[[ Data provided, beginning ]]

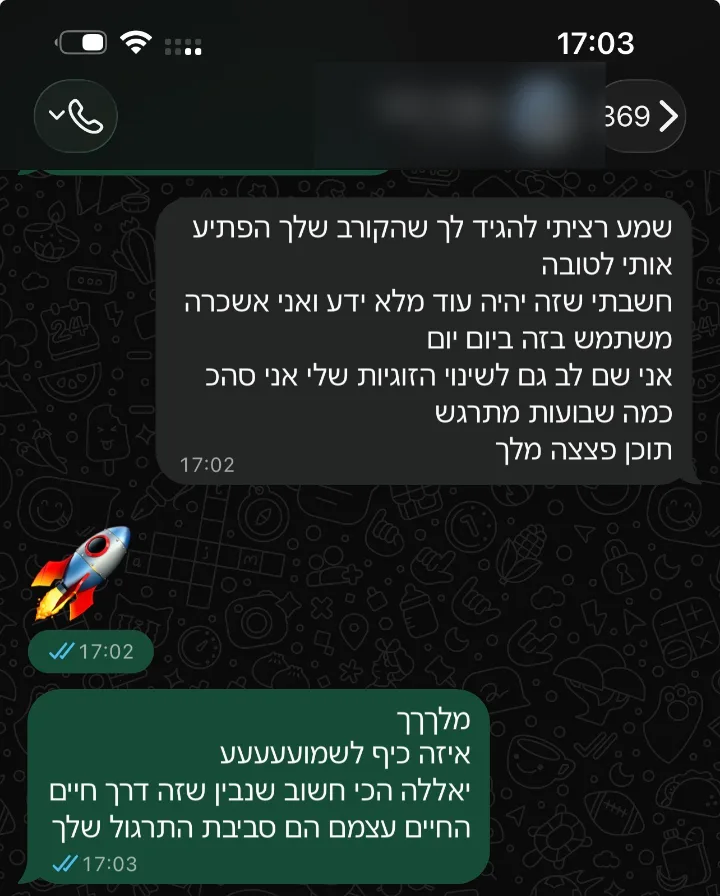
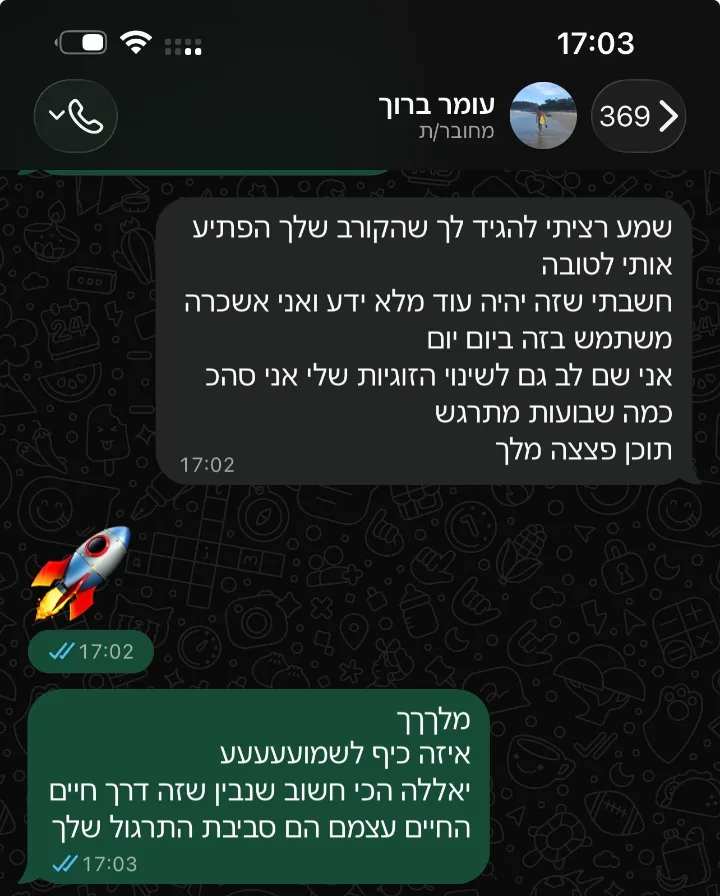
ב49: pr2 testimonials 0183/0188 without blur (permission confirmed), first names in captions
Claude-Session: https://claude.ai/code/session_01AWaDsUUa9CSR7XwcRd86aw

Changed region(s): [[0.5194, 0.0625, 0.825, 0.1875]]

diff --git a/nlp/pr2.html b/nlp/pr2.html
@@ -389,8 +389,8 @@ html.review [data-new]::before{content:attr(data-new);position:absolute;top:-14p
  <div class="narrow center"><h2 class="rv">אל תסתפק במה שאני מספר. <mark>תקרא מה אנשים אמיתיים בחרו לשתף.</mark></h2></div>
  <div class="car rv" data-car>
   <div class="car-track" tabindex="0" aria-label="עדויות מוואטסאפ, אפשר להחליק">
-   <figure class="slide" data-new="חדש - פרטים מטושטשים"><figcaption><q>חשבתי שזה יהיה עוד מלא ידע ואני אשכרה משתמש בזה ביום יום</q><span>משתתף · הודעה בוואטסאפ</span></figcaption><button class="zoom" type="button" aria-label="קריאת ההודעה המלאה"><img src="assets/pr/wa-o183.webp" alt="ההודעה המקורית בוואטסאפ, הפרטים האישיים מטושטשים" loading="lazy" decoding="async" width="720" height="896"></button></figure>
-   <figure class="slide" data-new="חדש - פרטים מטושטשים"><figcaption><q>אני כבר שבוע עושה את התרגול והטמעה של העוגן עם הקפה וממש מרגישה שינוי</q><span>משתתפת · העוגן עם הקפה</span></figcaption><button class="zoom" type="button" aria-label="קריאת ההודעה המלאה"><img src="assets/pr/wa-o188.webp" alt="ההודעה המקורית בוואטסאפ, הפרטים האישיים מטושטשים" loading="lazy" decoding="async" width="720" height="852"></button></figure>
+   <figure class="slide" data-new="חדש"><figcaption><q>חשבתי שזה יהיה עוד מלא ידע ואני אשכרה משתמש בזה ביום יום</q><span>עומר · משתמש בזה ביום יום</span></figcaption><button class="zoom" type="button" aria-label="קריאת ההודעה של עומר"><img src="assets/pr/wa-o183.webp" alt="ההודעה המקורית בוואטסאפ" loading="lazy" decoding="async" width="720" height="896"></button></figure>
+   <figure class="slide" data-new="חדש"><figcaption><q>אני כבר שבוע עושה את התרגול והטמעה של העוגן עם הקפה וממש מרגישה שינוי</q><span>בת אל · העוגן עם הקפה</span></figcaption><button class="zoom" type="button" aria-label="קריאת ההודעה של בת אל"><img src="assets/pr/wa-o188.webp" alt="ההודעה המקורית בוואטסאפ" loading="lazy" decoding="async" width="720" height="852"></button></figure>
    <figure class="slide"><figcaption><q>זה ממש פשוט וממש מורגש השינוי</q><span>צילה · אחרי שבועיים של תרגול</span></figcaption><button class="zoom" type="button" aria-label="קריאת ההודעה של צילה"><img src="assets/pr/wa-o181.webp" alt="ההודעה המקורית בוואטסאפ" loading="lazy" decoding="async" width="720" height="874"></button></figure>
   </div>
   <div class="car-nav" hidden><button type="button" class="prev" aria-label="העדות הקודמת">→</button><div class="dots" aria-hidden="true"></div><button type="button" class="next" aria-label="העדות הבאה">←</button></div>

[[ Data provided, end ]]
[[ Data provided, beginning ]]

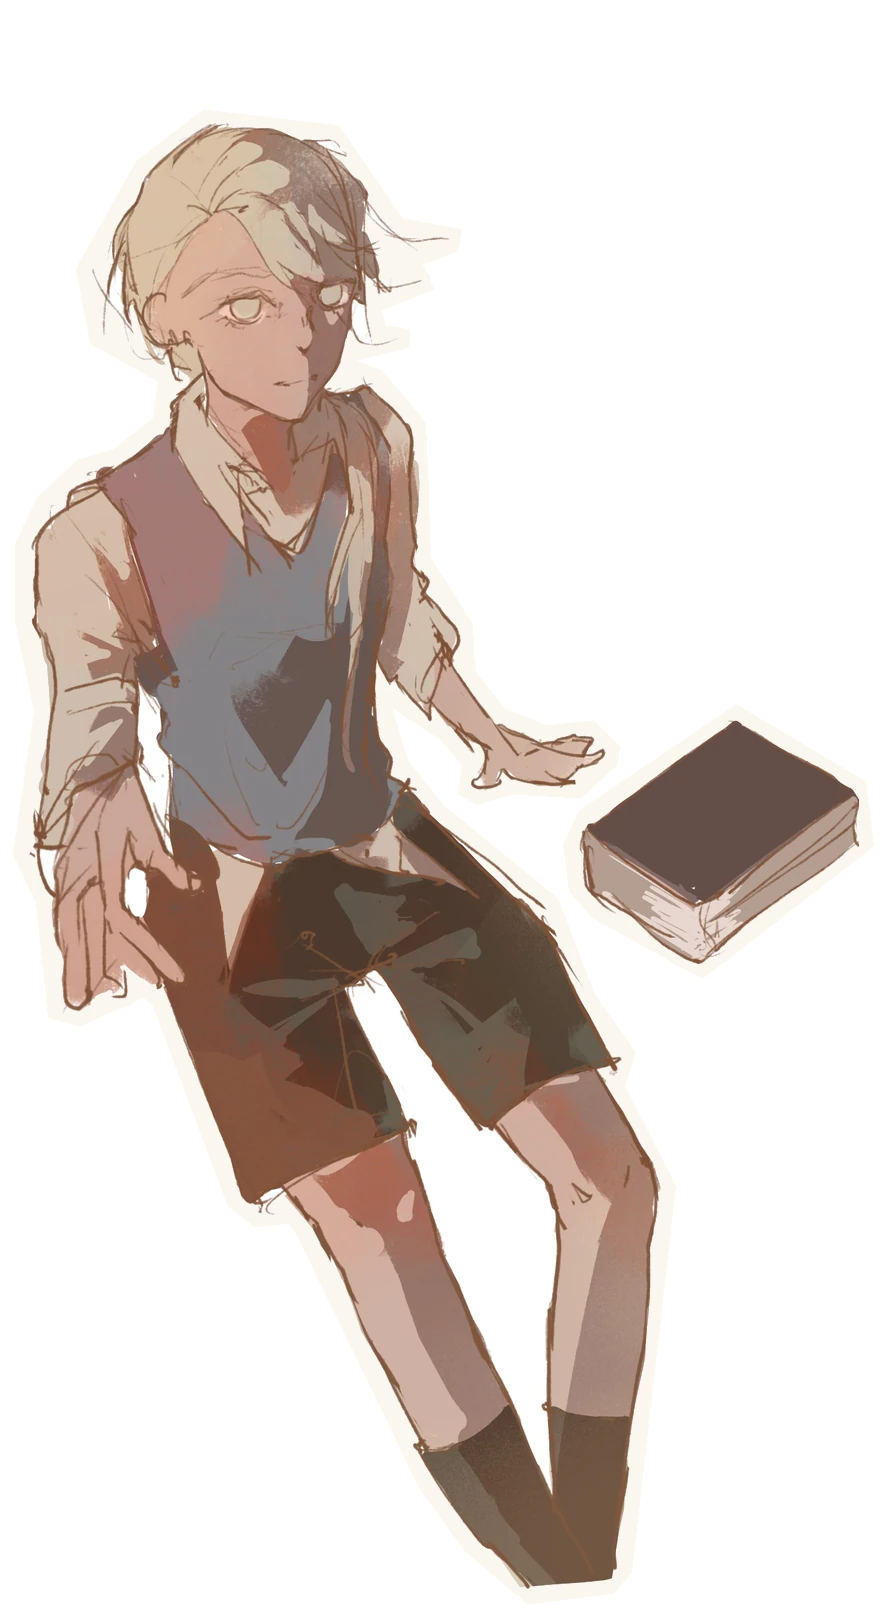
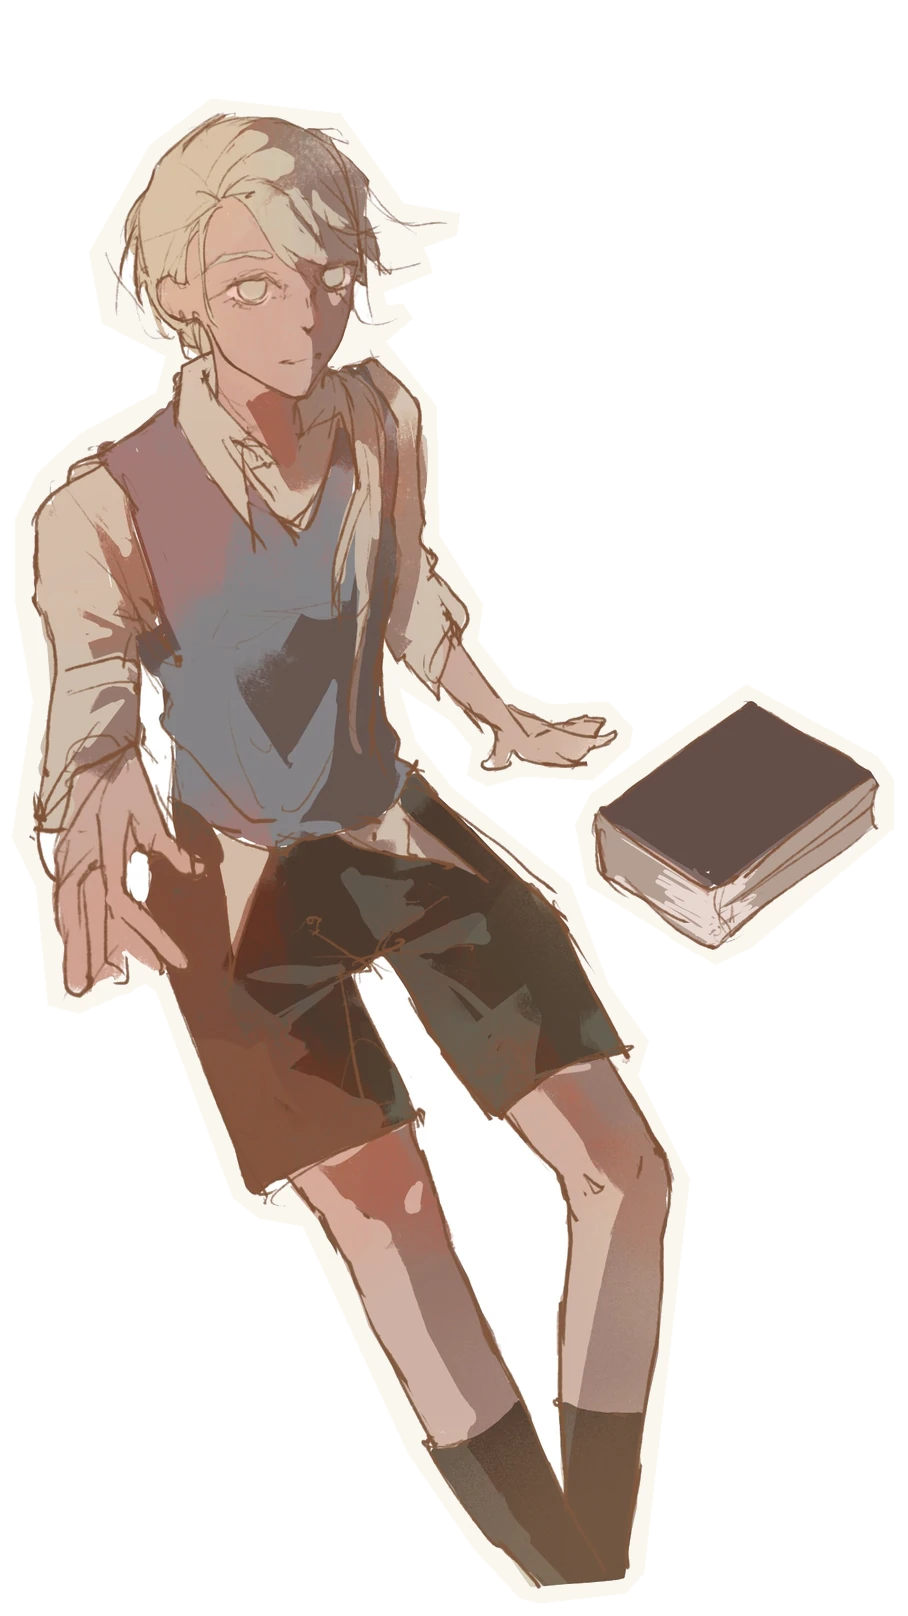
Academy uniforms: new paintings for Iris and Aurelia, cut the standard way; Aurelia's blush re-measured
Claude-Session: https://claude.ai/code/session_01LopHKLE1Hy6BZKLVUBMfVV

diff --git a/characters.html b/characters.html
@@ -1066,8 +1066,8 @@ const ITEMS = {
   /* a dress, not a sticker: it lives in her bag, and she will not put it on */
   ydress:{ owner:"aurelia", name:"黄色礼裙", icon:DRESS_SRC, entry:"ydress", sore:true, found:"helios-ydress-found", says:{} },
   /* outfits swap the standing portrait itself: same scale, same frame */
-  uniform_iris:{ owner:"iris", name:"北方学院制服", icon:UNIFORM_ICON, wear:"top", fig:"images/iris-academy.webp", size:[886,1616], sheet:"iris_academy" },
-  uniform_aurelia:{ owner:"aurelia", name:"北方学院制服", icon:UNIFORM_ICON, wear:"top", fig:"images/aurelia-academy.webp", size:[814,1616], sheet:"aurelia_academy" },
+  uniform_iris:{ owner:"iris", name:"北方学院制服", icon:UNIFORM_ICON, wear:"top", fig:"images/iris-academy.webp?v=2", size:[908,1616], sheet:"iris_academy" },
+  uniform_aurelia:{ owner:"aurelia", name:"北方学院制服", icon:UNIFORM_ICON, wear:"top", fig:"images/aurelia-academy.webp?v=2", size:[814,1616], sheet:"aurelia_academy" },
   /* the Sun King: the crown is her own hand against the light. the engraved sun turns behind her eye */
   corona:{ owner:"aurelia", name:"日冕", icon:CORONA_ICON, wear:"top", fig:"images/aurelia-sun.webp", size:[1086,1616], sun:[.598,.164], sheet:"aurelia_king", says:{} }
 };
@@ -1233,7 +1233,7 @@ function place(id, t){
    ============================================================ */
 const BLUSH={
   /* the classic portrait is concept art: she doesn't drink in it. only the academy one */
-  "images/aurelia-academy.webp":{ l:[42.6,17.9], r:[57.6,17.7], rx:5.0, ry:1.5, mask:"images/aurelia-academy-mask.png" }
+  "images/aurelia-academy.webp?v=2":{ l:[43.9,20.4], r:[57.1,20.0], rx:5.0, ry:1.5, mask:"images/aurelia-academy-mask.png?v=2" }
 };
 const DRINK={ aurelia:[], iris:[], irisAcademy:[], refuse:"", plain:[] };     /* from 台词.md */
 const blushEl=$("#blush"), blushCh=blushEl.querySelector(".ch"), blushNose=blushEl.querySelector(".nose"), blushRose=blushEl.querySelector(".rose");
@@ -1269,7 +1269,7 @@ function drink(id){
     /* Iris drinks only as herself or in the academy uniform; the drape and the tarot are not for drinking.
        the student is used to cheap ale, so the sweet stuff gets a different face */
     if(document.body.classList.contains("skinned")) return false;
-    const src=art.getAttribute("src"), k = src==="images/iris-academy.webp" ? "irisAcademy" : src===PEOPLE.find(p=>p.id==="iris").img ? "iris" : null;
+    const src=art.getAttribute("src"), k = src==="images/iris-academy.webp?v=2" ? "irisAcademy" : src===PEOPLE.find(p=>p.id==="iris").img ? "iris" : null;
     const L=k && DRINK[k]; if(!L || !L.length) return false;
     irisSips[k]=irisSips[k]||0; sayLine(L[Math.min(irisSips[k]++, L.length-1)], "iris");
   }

[[ Data provided, end ]]

» To do: Given the records above, reproduce precisely and only the lines between the line holding "בזה ביום יום</q><span>עומר" and the line holding "וממש מרגישה שינוי</q><span>בת", inclusive.

» Written solution:
+   <figure class="slide" data-new="חדש"><figcaption><q>חשבתי שזה יהיה עוד מלא ידע ואני אשכרה משתמש בזה ביום יום</q><span>עומר · משתמש בזה ביום יום</span></figcaption><button class="zoom" type="button" aria-label="קריאת ההודעה של עומר"><img src="assets/pr/wa-o183.webp" alt="ההודעה המקורית בוואטסאפ" loading="lazy" decoding="async" width="720" height="896"></button></figure>
+   <figure class="slide" data-new="חדש"><figcaption><q>אני כבר שבוע עושה את התרגול והטמעה של העוגן עם הקפה וממש מרגישה שינוי</q><span>בת אל · העוגן עם הקפה</span></figcaption><button class="zoom" type="button" aria-label="קריאת ההודעה של בת אל"><img src="assets/pr/wa-o188.webp" alt="ההודעה המקורית בוואטסאפ" loading="lazy" decoding="async" width="720" height="852"></button></figure>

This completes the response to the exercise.